A celebration of ethnicity and expression through food, Deli Man rapidly covers ground. Swapping between cities on both coasts (and more) with a decided focus on New York, the film is as much a historical document on the effects of immigration as it is an alluring view of admittedly unhealthy eats.
At a time when immigrants are caught in a torrent of political election babble, Deli Man showcases their importance. Delicatessens are portrayed as nostalgic, critical cornerstones of Jewish communities. Yet as a business, they’re disintegrating. What was once hundreds of restaurants in New York alone has shrunk to three.
Importantly, Deli Man keeps itself upbeat despite the loss. Interviews with Larry King and Jerry Stiller are pleasing blips, but it’s deli owner Ziggy Gruber who stars. A portly, always smiling, proudly Jewish man who took over his grandfather’s business, Ziggy’s enthusiasm is enough to see why these small businesses are crucial – not only to those who run them for their (limited) financial rewards, but those patrons who return daily. This is family.
… it’s the people who are the draw.
… it’s the people who are the draw.
Pride becomes everything. Pride in business. Pride in culture. Pride in food. Deli Man embeds itself in all of those aspects. Surprisingly, it’s enthralling, and not in the way food documentaries usually are. Cameras of course pan over stacks of pastrami and sandwiches stacked high enough to measured in feet, but it’s the people who are the draw. Personalities and celebrities speak on their food – and it’s very much THEIR food – while discussing how their childhood years hooked them on these meats.
Through their words, it’s almost too easy to understand their passion. Delis are romanticized. The hours worked, the families ignored; those elements create personal relationships with the business. That type of connection transfers to a viewer.
Then there is the reality. A changing exterior face of New York, the radicalization of the food, and a loss of tradition. It’s all inevitable and all necessary. Some frown, others celebrate, and more adapt. Scenes where generations share their memories – now replaced by storefronts or hipster joints – cap Deli Man. Those are endearing moments. They will stick around even if the delis cannot, letting Deli Man be a historical document dissecting a period of immigration where borders opened and business leaders were not CEOs, but the family who stacked meat sandwiches beyond their limits. What a wonderful time that must have been and what a wonderful feature this is.
Low budget and shot on a variety of cameras – some good, some not so much – Deli Man will only look as stout as the lens lets it. Usually, it’s middling. Signs of sharpening are regular and SD-level footage are frequent. Aliasing on exterior neon signs is bothersome and will travel indoors too.
Fine detail is present during interviews. They’re shot in close-up with vibrant contrast in most cases. In some, it’s too much and the speakers appear blown out with aggressive highlights. Unnatural color is then brought in to even things out. This rarely works.
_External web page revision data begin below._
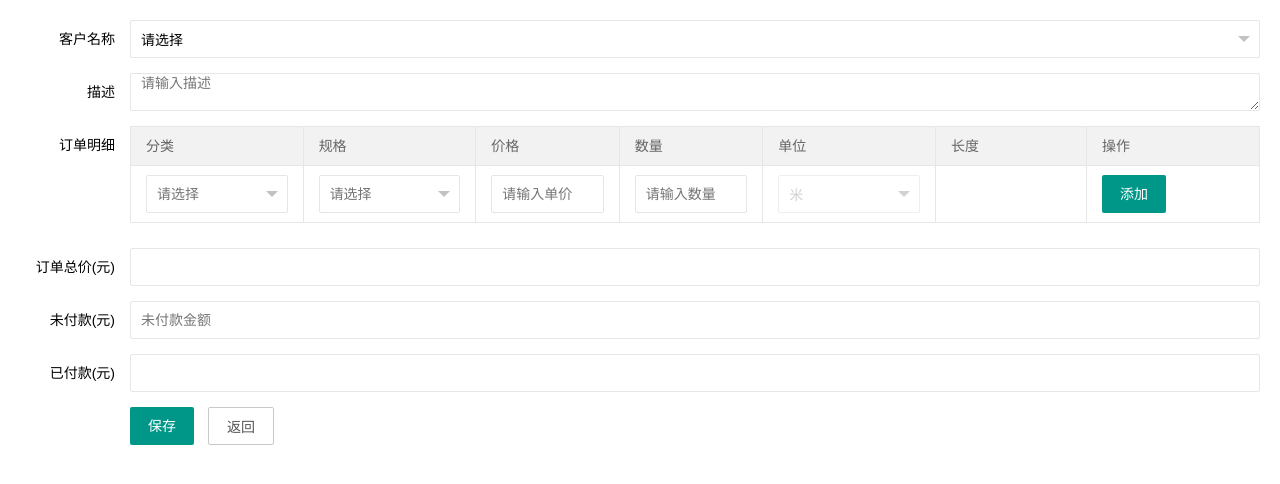
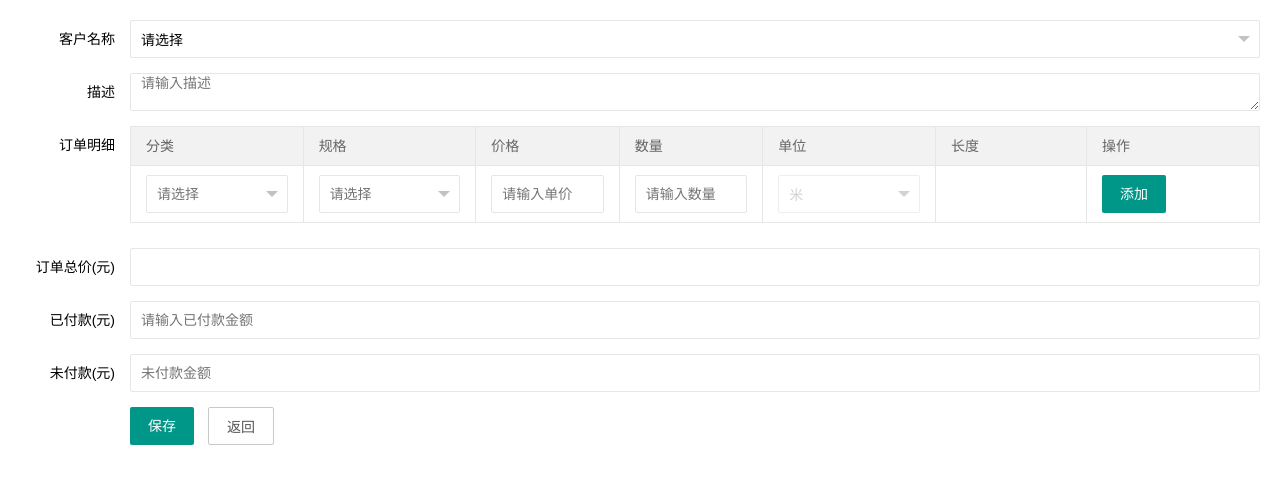
Before and after one commit to xushanfeng/pandas, a Flask app: page /admin/add_order/ in a window 1280 px wide. Shown: the top 484 px of the page. Run offline with Flask 2, Linux system fonts and the light colour scheme; data that the repository does not hold is empty.

Commit message:
自动计算3

```diff
--- a/app/templates/admin/add_order.html
+++ b/app/templates/admin/add_order.html
@@ -83,15 +83,15 @@
             </div>
         </div>
         <div class="layui-form-item">
-            <label class="layui-form-label">未付款(元)</label>
+            <label class="layui-form-label">已付款(元)</label>
             <div class="layui-input-block">
-                <input class="layui-input" id="unpay" lay-verify="required" name="unpay" placeholder="未付款金额" required type="text">
+                <input class="layui-input" id="pay" lay-verify="required" name="pay" placeholder="请输入已付款金额" required="" type="text">
             </div>
         </div>
         <div class="layui-form-item">
-            <label class="layui-form-label">已付款(元)</label>
+            <label class="layui-form-label">未付款(元)</label>
             <div class="layui-input-block">
-                <input class="layui-input" id="pay" lay-verify="required" name="pay" placeholder="" required="" type="text" readonly>
+                <input class="layui-input" id="unpay" lay-verify="required" name="unpay" placeholder="未付款金额" required readonly type="text">
             </div>
         </div>
         <div class="layui-form-item">
@@ -273,7 +273,7 @@ function calTotal() {
         return item.unit == 1 ? math.multiply(item.num, item.price, item.length) : math.multiply(item.num, item.price);
     }).reduce(function(prev, next) {
         return prev + next;
-    }, 0)
+    }, 0).toFixed(2);
     $('#total').val(total);
 }
 function getOrder() {
@@ -296,15 +296,15 @@ function getOrder() {
     }
 }
 
-$('#unpay').on('input', function(e) {
+$('#pay').on('input', function(e) {
     var total = $('#total').val();
-    var unpay = $('#unpay').val();
-    if(isNaN(unpay)) {
+    var pay = $('#pay').val();
+    if(isNaN(pay)) {
         showMessage('请填写数字');
 
     } else {
-        var pay = math.subtract(total, unpay);
-        $('#pay').val(pay);
+        var unpay = math.subtract(total, pay);
+        $('#unpay').value(unpay);
     }
 });
 
```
Historical footage has been left untouched no matter the source. A slew of still archival pictures are presented with superior clarity though, building a visible timeline.
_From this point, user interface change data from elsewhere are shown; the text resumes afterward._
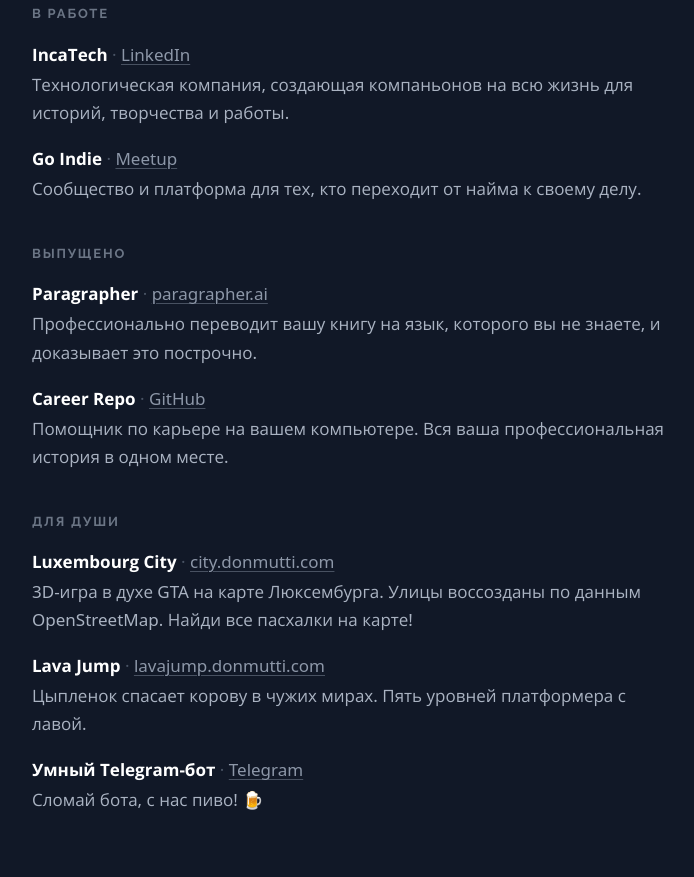
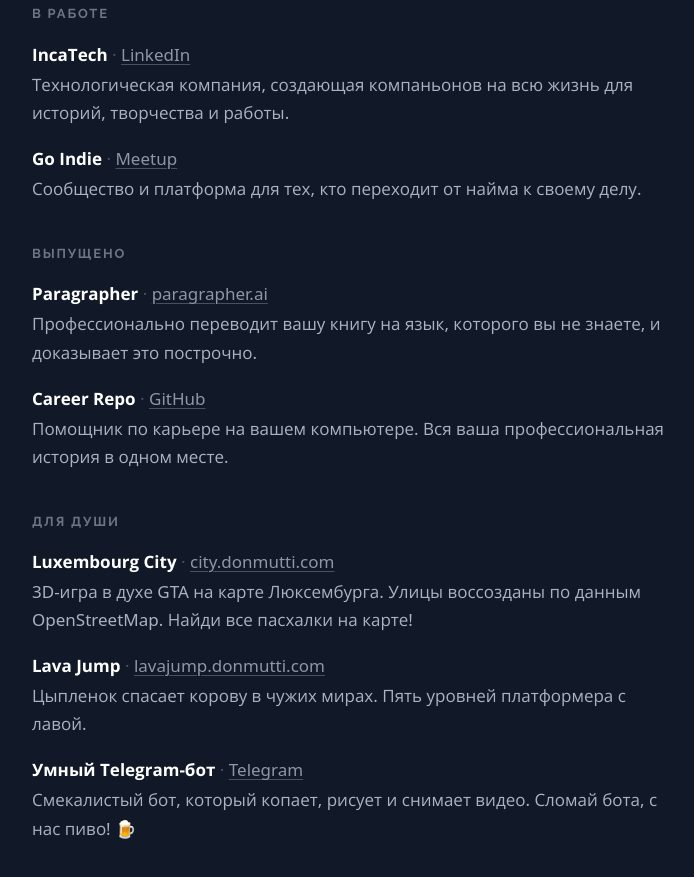
Before and after one commit to donmutti/donmutti, a plain HTML site: page ru/index.html in a window 1280 px wide. Shown: the part 926-1803 px from the top of the page, without its empty margins (288-982 px from the left). Drawn offline with Linux system fonts and the light colour scheme; a script that the page names is missing; a web font is replaced by a local one.

Commit message:
Telegram bot: new description EN/RU

```diff
--- a/ru/index.html
+++ b/ru/index.html
@@ -395,7 +395,7 @@
         <dt>Lava Jump <span class="sep">&middot;</span> <a class="src" href="https://lavajump.donmutti.com">lavajump.donmutti.com</a></dt>
         <dd>Цыпленок спасает корову в чужих мирах. Пять уровней платформера с лавой.</dd>
         <dt>Умный Telegram-бот <span class="sep">&middot;</span> <a class="src" href="https://t.me/+-owVziYvSYk1Yjky">Telegram</a></dt>
-        <dd>Сломай бота, с нас пиво! 🍺</dd>
+        <dd>Смекалистый бот, который копает, рисует и снимает видео. Сломай бота, с нас пиво! 🍺</dd>
       </dl>
     </section>
 
```
Also changed, not shown: index.html (+1 -1 lines).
Interviews are often conducted while the delis are open. This means background noises of dishes clanging and the murmur of patrons talking. Audio holds, making sure the speaker is clear and in audible focus.
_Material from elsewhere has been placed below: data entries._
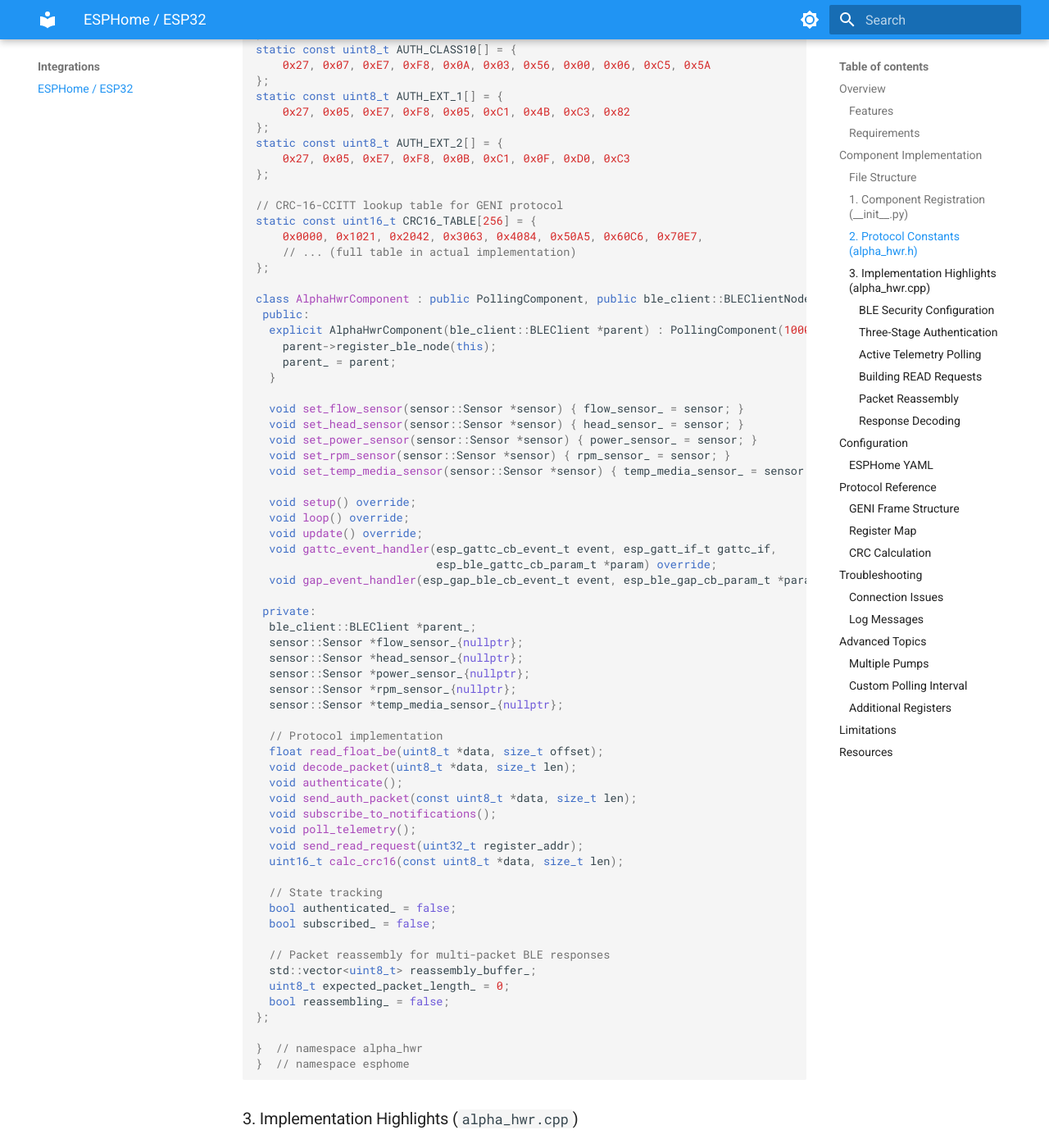
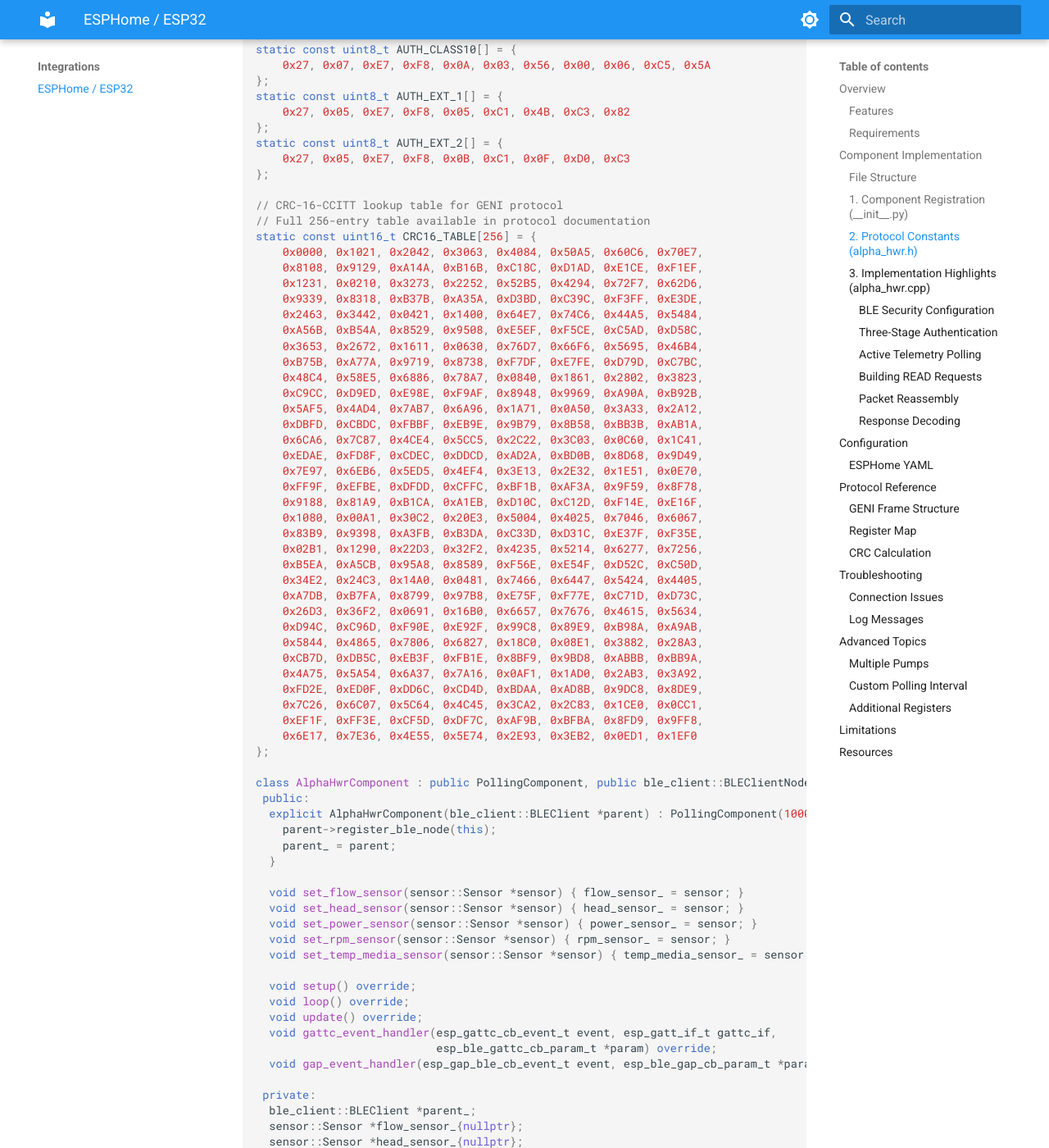
Before and after one commit to eman/alpha-hwr, an MkDocs documentation site: the page built from docs/integrations/esphome.md, in a window 1280 px wide and 1400 px high, scrolled down 3300 px. Shown: the whole window at 82% size. Built offline with MkDocs 1.6.1 and Material for MkDocs 9.7.7, drawn with Linux system fonts in a browser that asks for light colours; some of the changed text lies outside the part shown.

Commit message:
docs: Address PR review comments in ESPHome integration
- Replace @your-github placeholder with @your-username
- Add complete CRC-16-CCITT lookup table (256 entries)
- Fix function name inconsistency: calc_crc16_read -> calc_crc16
- Add clarification comments for MAC address placeholders

```diff
--- a/docs/integrations/esphome.md
+++ b/docs/integrations/esphome.md
@@ -157,9 +157,40 @@ static const uint8_t AUTH_EXT_2[] = {
 };
 
 // CRC-16-CCITT lookup table for GENI protocol
+// Full 256-entry table available in protocol documentation
 static const uint16_t CRC16_TABLE[256] = {
     0x0000, 0x1021, 0x2042, 0x3063, 0x4084, 0x50A5, 0x60C6, 0x70E7,
-    // ... (full table in actual implementation)
+    0x8108, 0x9129, 0xA14A, 0xB16B, 0xC18C, 0xD1AD, 0xE1CE, 0xF1EF,
+    0x1231, 0x0210, 0x3273, 0x2252, 0x52B5, 0x4294, 0x72F7, 0x62D6,
+    0x9339, 0x8318, 0xB37B, 0xA35A, 0xD3BD, 0xC39C, 0xF3FF, 0xE3DE,
+    0x2463, 0x3442, 0x0421, 0x1400, 0x64E7, 0x74C6, 0x44A5, 0x5484,
+    0xA56B, 0xB54A, 0x8529, 0x9508, 0xE5EF, 0xF5CE, 0xC5AD, 0xD58C,
+    0x3653, 0x2672, 0x1611, 0x0630, 0x76D7, 0x66F6, 0x5695, 0x46B4,
+    0xB75B, 0xA77A, 0x9719, 0x8738, 0xF7DF, 0xE7FE, 0xD79D, 0xC7BC,
+    0x48C4, 0x58E5, 0x6886, 0x78A7, 0x0840, 0x1861, 0x2802, 0x3823,
+    0xC9CC, 0xD9ED, 0xE98E, 0xF9AF, 0x8948, 0x9969, 0xA90A, 0xB92B,
+    0x5AF5, 0x4AD4, 0x7AB7, 0x6A96, 0x1A71, 0x0A50, 0x3A33, 0x2A12,
+    0xDBFD, 0xCBDC, 0xFBBF, 0xEB9E, 0x9B79, 0x8B58, 0xBB3B, 0xAB1A,
+    0x6CA6, 0x7C87, 0x4CE4, 0x5CC5, 0x2C22, 0x3C03, 0x0C60, 0x1C41,
+    0xEDAE, 0xFD8F, 0xCDEC, 0xDDCD, 0xAD2A, 0xBD0B, 0x8D68, 0x9D49,
+    0x7E97, 0x6EB6, 0x5ED5, 0x4EF4, 0x3E13, 0x2E32, 0x1E51, 0x0E70,
+    0xFF9F, 0xEFBE, 0xDFDD, 0xCFFC, 0xBF1B, 0xAF3A, 0x9F59, 0x8F78,
+    0x9188, 0x81A9, 0xB1CA, 0xA1EB, 0xD10C, 0xC12D, 0xF14E, 0xE16F,
+    0x1080, 0x00A1, 0x30C2, 0x20E3, 0x5004, 0x4025, 0x7046, 0x6067,
+    0x83B9, 0x9398, 0xA3FB, 0xB3DA, 0xC33D, 0xD31C, 0xE37F, 0xF35E,
+    0x02B1, 0x1290, 0x22D3, 0x32F2, 0x4235, 0x5214, 0x6277, 0x7256,
+    0xB5EA, 0xA5CB, 0x95A8, 0x8589, 0xF56E, 0xE54F, 0xD52C, 0xC50D,
+    0x34E2, 0x24C3, 0x14A0, 0x0481, 0x7466, 0x6447, 0x5424, 0x4405,
+    0xA7DB, 0xB7FA, 0x8799, 0x97B8, 0xE75F, 0xF77E, 0xC71D, 0xD73C,
+    0x26D3, 0x36F2, 0x0691, 0x16B0, 0x6657, 0x7676, 0x4615, 0x5634,
+    0xD94C, 0xC96D, 0xF90E, 0xE92F, 0x99C8, 0x89E9, 0xB98A, 0xA9AB,
+    0x5844, 0x4865, 0x7806, 0x6827, 0x18C0, 0x08E1, 0x3882, 0x28A3,
+    0xCB7D, 0xDB5C, 0xEB3F, 0xFB1E, 0x8BF9, 0x9BD8, 0xABBB, 0xBB9A,
+    0x4A75, 0x5A54, 0x6A37, 0x7A16, 0x0AF1, 0x1AD0, 0x2AB3, 0x3A92,
+    0xFD2E, 0xED0F, 0xDD6C, 0xCD4D, 0xBDAA, 0xAD8B, 0x9DC8, 0x8DE9,
+    0x7C26, 0x6C07, 0x5C64, 0x4C45, 0x3CA2, 0x2C83, 0x1CE0, 0x0CC1,
+    0xEF1F, 0xFF3E, 0xCF5D, 0xDF7C, 0xAF9B, 0xBFBA, 0x8FD9, 0x9FF8,
+    0x6E17, 0x7E36, 0x4E55, 0x5E74, 0x2E93, 0x3EB2, 0x0ED1, 0x1EF0
 };
 
 class AlphaHwrComponent : public PollingComponent, public ble_client::BLEClientNode {
```
Also changed, not shown: other parts of docs/integrations/esphome.md (+5 -5 lines).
Ethnic songs and religious hyms make up the soundtrack, well spread into the soundfield. This also provides a kick of LFE to enjoy. For such a small feature, the 5.1 mixing is well considered, at least in terms of music.
Bonuses comprise themselves of extended interviews or conversations, beginning with a 40-minute cluster which were cut from the finished film. With the exception of a short surprise (which is labeled as such), the four remaining two-to-five minute clips are focused on specific topics. There is little reason why they were not thrown into the 40-minute bundle.
Full disclosure: This Blu-ray was provided to us for review. This has not affected the editorial process. For information on how we handle review material, please visit our about us page to learn more.
Click on the images below for full resolution screen captures taken directly from the Blu-ray. Images have not been altered in any way during the process.